WHEN: May 31, 2014, 8:41pm. (Week 22, May 25-31.)
WHERE: In the living room of my apartment in Portland, ME.
FORMAT: Blu-ray on a Vizio 32″ LED HDTV.
PHYSICAL AND MENTAL STATE: Really didn’t want to start today’s viewing (my girlfriend literally pressed play for me), wish I was watching Star Trek. Eating Cheez-Its and drinking iced tea.
PREVIOUSLY ON CINEMA 52:
Oh, you know, whatever, I was complaining last week about why I find The Fellowship of the Ring so bland, because the second half is just nine characters with one goal. Snore, amirite?
And then this happened.
Yep, that’s a message from Cinemanaut John, and as usual, he knows how to hit me where it hurts. I love Star Trek. I can’t stand The Lord of the Rings. And yet, both Trek and Rings are centered around a diverse group of characters with the exact same goal. Has he derailed my argument? Am I just making excuses to justify my tastes? Is this truly a no-win scenario?
That’s right, I’m changing the conditions of the test. If both franchises suffer from the same “problem,” what keeps Trek fresh? I decided to preface today’s weekly viewing of Fellowship with three episodes of classic Star Trek, and so I couldn’t be accused of just picking the best ones, I polled my many nerd friends and asked for prime examples of a great episode, a mediocre episode, and a bad episode.
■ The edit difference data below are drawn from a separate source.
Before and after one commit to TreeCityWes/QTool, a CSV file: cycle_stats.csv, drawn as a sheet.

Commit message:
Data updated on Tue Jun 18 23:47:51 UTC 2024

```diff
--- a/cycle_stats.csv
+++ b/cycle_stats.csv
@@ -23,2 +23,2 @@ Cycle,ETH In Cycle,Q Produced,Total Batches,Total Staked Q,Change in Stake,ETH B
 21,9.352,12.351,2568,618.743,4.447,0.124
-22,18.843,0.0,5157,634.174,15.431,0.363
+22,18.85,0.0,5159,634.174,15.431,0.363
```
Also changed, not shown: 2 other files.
The winners, in that order, were “Arena,” “The Trouble with Tribbles,” and “Plato’s Stepchildren.” Let’s compare the plot of each to The Fellowship of the Ring.
Oh, wait, before we get going, most people would say Star Trek is old enough that it doesn’t require spoiler alerts, but I consider TOS to be just below The Twilight Zone on the “it doesn’t matter how long it’s been around, it’s so good that you just plain don’t give away the ending, you cruel shit-hearted monster” scale.
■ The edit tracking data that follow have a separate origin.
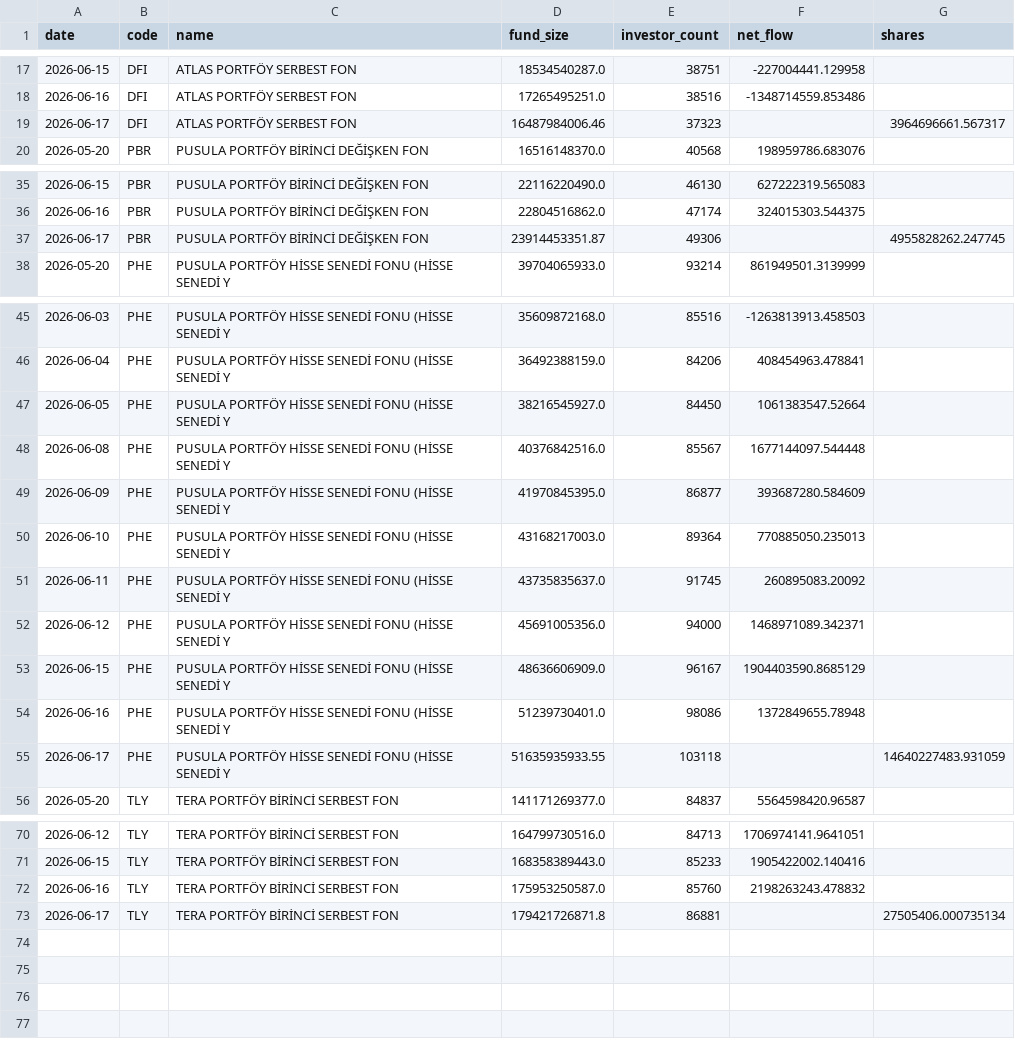
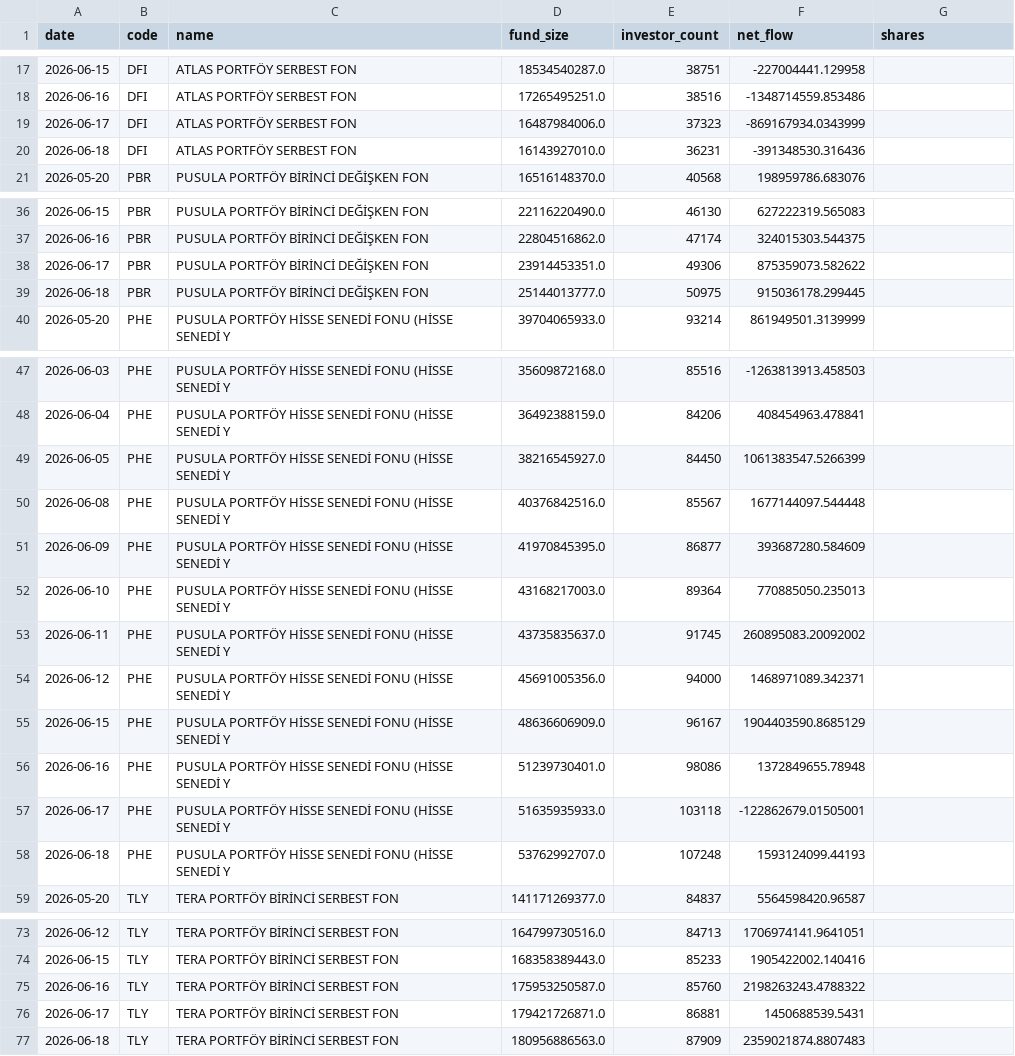
Before and after one commit to aalpkk/nox-project, a CSV file: output/fund_flow_monitor_state.csv, drawn as a sheet; only a part is shown, gaps mark what is left out; the diff covers the shown part only.

```diff
--- a/output/fund_flow_monitor_state.csv
+++ b/output/fund_flow_monitor_state.csv
@@ -18,3 +18,4 @@ date,code,name,fund_size,investor_count,net_flow,shares
 2026-06-16,DFI,ATLAS PORTFÖY SERBEST FON,17265495251.0,38516,-1348714559.853486,
-2026-06-17,DFI,ATLAS PORTFÖY SERBEST FON,16487984006.46,37323,,3964696661.567317
+2026-06-17,DFI,ATLAS PORTFÖY SERBEST FON,16487984006.0,37323,-869167934.0343999,
+2026-06-18,DFI,ATLAS PORTFÖY SERBEST FON,16143927010.0,36231,-391348530.316436,
 2026-05-20,PBR,PUSULA PORTFÖY BİRİNCİ DEĞİŞKEN FON,16516148370.0,40568,198959786.683076,
@@ -36,3 +37,4 @@ date,code,name,fund_size,investor_count,net_flow,shares
 2026-06-16,PBR,PUSULA PORTFÖY BİRİNCİ DEĞİŞKEN FON,22804516862.0,47174,324015303.544375,
-2026-06-17,PBR,PUSULA PORTFÖY BİRİNCİ DEĞİŞKEN FON,23914453351.87,49306,,4955828262.247745
+2026-06-17,PBR,PUSULA PORTFÖY BİRİNCİ DEĞİŞKEN FON,23914453351.0,49306,875359073.582622,
+2026-06-18,PBR,PUSULA PORTFÖY BİRİNCİ DEĞİŞKEN FON,25144013777.0,50975,915036178.299445,
 2026-05-20,PHE,PUSULA PORTFÖY HİSSE SENEDİ FONU (HİSSE SENEDİ Y,39704065933.0,93214,861949501.3139999,
@@ -46,3 +48,3 @@ date,code,name,fund_size,investor_count,net_flow,shares
 2026-06-04,PHE,PUSULA PORTFÖY HİSSE SENEDİ FONU (HİSSE SENEDİ Y,36492388159.0,84206,408454963.478841,
-2026-06-05,PHE,PUSULA PORTFÖY HİSSE SENEDİ FONU (HİSSE SENEDİ Y,38216545927.0,84450,1061383547.52664,
+2026-06-05,PHE,PUSULA PORTFÖY HİSSE SENEDİ FONU (HİSSE SENEDİ Y,38216545927.0,84450,1061383547.5266399,
 2026-06-08,PHE,PUSULA PORTFÖY HİSSE SENEDİ FONU (HİSSE SENEDİ Y,40376842516.0,85567,1677144097.544448,
@@ -50,3 +52,3 @@ date,code,name,fund_size,investor_count,net_flow,shares
 2026-06-10,PHE,PUSULA PORTFÖY HİSSE SENEDİ FONU (HİSSE SENEDİ Y,43168217003.0,89364,770885050.235013,
-2026-06-11,PHE,PUSULA PORTFÖY HİSSE SENEDİ FONU (HİSSE SENEDİ Y,43735835637.0,91745,260895083.20092,
+2026-06-11,PHE,PUSULA PORTFÖY HİSSE SENEDİ FONU (HİSSE SENEDİ Y,43735835637.0,91745,260895083.20092002,
 2026-06-12,PHE,PUSULA PORTFÖY HİSSE SENEDİ FONU (HİSSE SENEDİ Y,45691005356.0,94000,1468971089.342371,
@@ -54,3 +56,4 @@ date,code,name,fund_size,investor_count,net_flow,shares
 2026-06-16,PHE,PUSULA PORTFÖY HİSSE SENEDİ FONU (HİSSE SENEDİ Y,51239730401.0,98086,1372849655.78948,
-2026-06-17,PHE,PUSULA PORTFÖY HİSSE SENEDİ FONU (HİSSE SENEDİ Y,51635935933.55,103118,,14640227483.931059
+2026-06-17,PHE,PUSULA PORTFÖY HİSSE SENEDİ FONU (HİSSE SENEDİ Y,51635935933.0,103118,-122862679.01505001,
+2026-06-18,PHE,PUSULA PORTFÖY HİSSE SENEDİ FONU (HİSSE SENEDİ Y,53762992707.0,107248,1593124099.44193,
 2026-05-20,TLY,TERA PORTFÖY BİRİNCİ SERBEST FON,141171269377.0,84837,5564598420.96587,
@@ -71,3 +74,4 @@ date,code,name,fund_size,investor_count,net_flow,shares
 2026-06-15,TLY,TERA PORTFÖY BİRİNCİ SERBEST FON,168358389443.0,85233,1905422002.140416,
-2026-06-16,TLY,TERA PORTFÖY BİRİNCİ SERBEST FON,175953250587.0,85760,2198263243.478832,
-2026-06-17,TLY,TERA PORTFÖY BİRİNCİ SERBEST FON,179421726871.8,86881,,27505406.000735134
+2026-06-16,TLY,TERA PORTFÖY BİRİNCİ SERBEST FON,175953250587.0,85760,2198263243.4788322,
+2026-06-17,TLY,TERA PORTFÖY BİRİNCİ SERBEST FON,179421726871.0,86881,1450688539.5431,
+2026-06-18,TLY,TERA PORTFÖY BİRİNCİ SERBEST FON,180956886563.0,87909,2359021874.8807483,
```
Also changed, not shown: 2 edited cells elsewhere in this file.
At first glance, you probably see a man in a cheesy rubber lizard costume trying to make out with a strangely alluring Canadian, but there’s so much more to this scene. You see, Captain Kirk and his crew found a Federation outpost in ruins and pursued the attackers across space, but when they passed by an unknown planet, its powerful inhabitants (known as the Metrons) demanded that they end this shit and transported the captain of each ship down to the surface so they can settle the dispute face-to-face. While Kirk is left alone to construct a weapon that can defeat his enemy, his crew must watch from orbit in fear (as their ship will be destroyed if Kirk loses), and it turns out the Federation may actually be to blame for starting all of this. When Kirk finally gets the upper hand over the alien, he cannot bring himself to deliver the fatal blow. And thus, he has passed the test; the Metrons merely wanted to know how civilized the human race is.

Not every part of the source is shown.